Segment Start: Given records
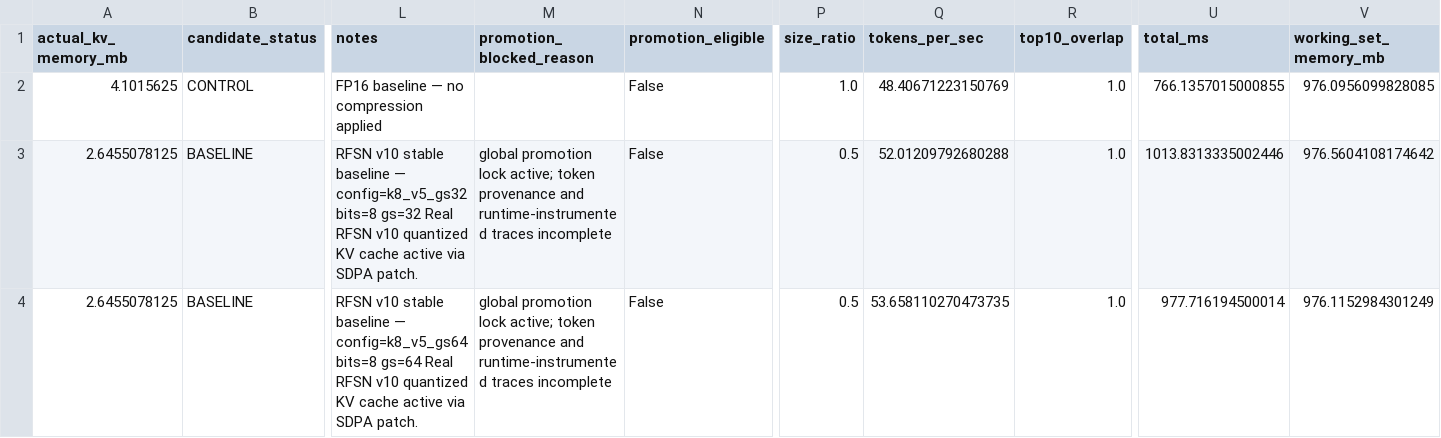
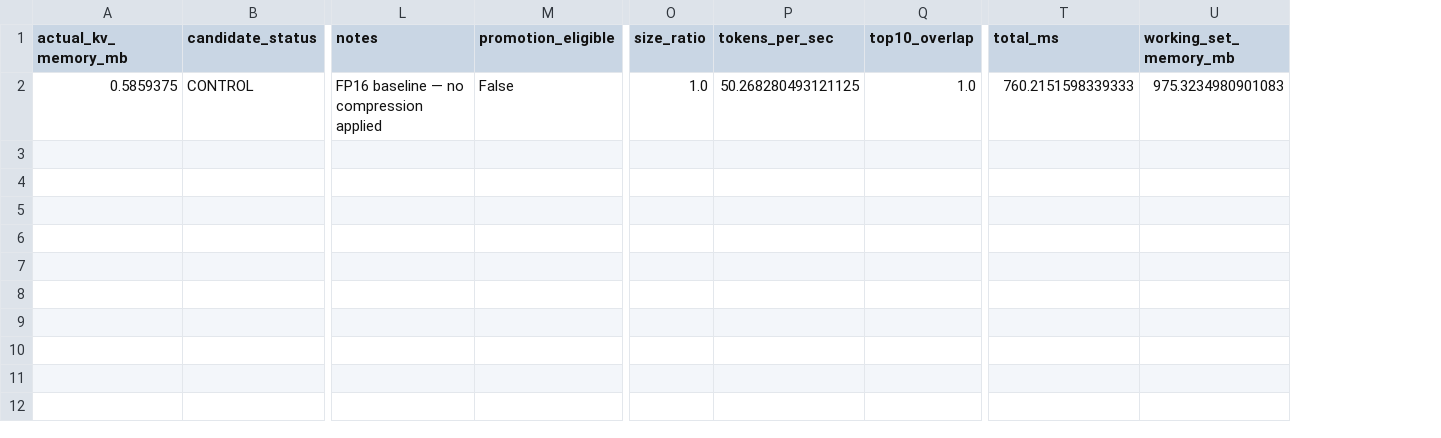
Before and after one commit to dawsonblock/MLX-RFSN-main, a CSV file: artifacts/bench/shootout/promotion/results.csv, drawn as a sheet; only a part is shown, gaps mark what is left out; removed rows and columns are numbered as before the commit, all else as after; rows hold the shown columns only; the diff names each change by its address in the sheet, - before the commit and + after, or states it on an @@ line.

```diff
--- a/artifacts/bench/shootout/promotion/results.csv
+++ b/artifacts/bench/shootout/promotion/results.csv
-column M (promotion_blocked_reason), empty
-A2 (actual_kv_memory_mb): 4.1015625
+A2 (actual_kv_memory_mb): 0.5859375
-P2 (tokens_per_sec): 48.40671223150769
+P2 (tokens_per_sec): 50.268280493121125
-T2 (total_ms): 766.1357015000855
+T2 (total_ms): 760.2151598339333
-U2 (working_set_memory_mb): 976.0956099828085
+U2 (working_set_memory_mb): 975.3234980901083
-row 3: 2.6455078125 | BASELINE | RFSN v10 stable baseline — config=k8_v5_gs32 bits=8 gs=32 Real RFSN v10 quantized KV cache active via SDPA patch. | global promotion lock active; token provenance and runtime-instrumented traces incomplete | False | 0.5 | 52.01209792680288 | 1.0 | 1013.8313335002446 | 976.5604108174642
-row 4: 2.6455078125 | BASELINE | RFSN v10 stable baseline — config=k8_v5_gs64 bits=8 gs=64 Real RFSN v10 quantized KV cache active via SDPA patch. | global promotion lock active; token provenance and runtime-instrumented traces incomplete | False | 0.5 | 53.658110270473735 | 1.0 | 977.716194500014 | 976.1152984301249
```
Also changed, not shown: artifacts/bench/shootout/full_logit/results.csv, artifacts/bench/shootout/memory/results.csv, 15 other files.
Segment End: Given records
Search the entries for the string "RFSN". Copy every line that has it.

## Reply to the exercise
Before and after one commit to dawsonblock/MLX-RFSN-main, a CSV file: artifacts/bench/shootout/promotion/results.csv, drawn as a sheet; only a part is shown, gaps mark what is left out; removed rows and columns are numbered as before the commit, all else as after; rows hold the shown columns only; the diff names each change by its address in the sheet, - before the commit and + after, or states it on an @@ line.
-row 3: 2.6455078125 | BASELINE | RFSN v10 stable baseline — config=k8_v5_gs32 bits=8 gs=32 Real RFSN v10 quantized KV cache active via SDPA patch. | global promotion lock active; token provenance and runtime-instrumented traces incomplete | False | 0.5 | 52.01209792680288 | 1.0 | 1013.8313335002446 | 976.5604108174642
-row 4: 2.6455078125 | BASELINE | RFSN v10 stable baseline — config=k8_v5_gs64 bits=8 gs=64 Real RFSN v10 quantized KV cache active via SDPA patch. | global promotion lock active; token provenance and runtime-instrumented traces incomplete | False | 0.5 | 53.658110270473735 | 1.0 | 977.716194500014 | 976.1152984301249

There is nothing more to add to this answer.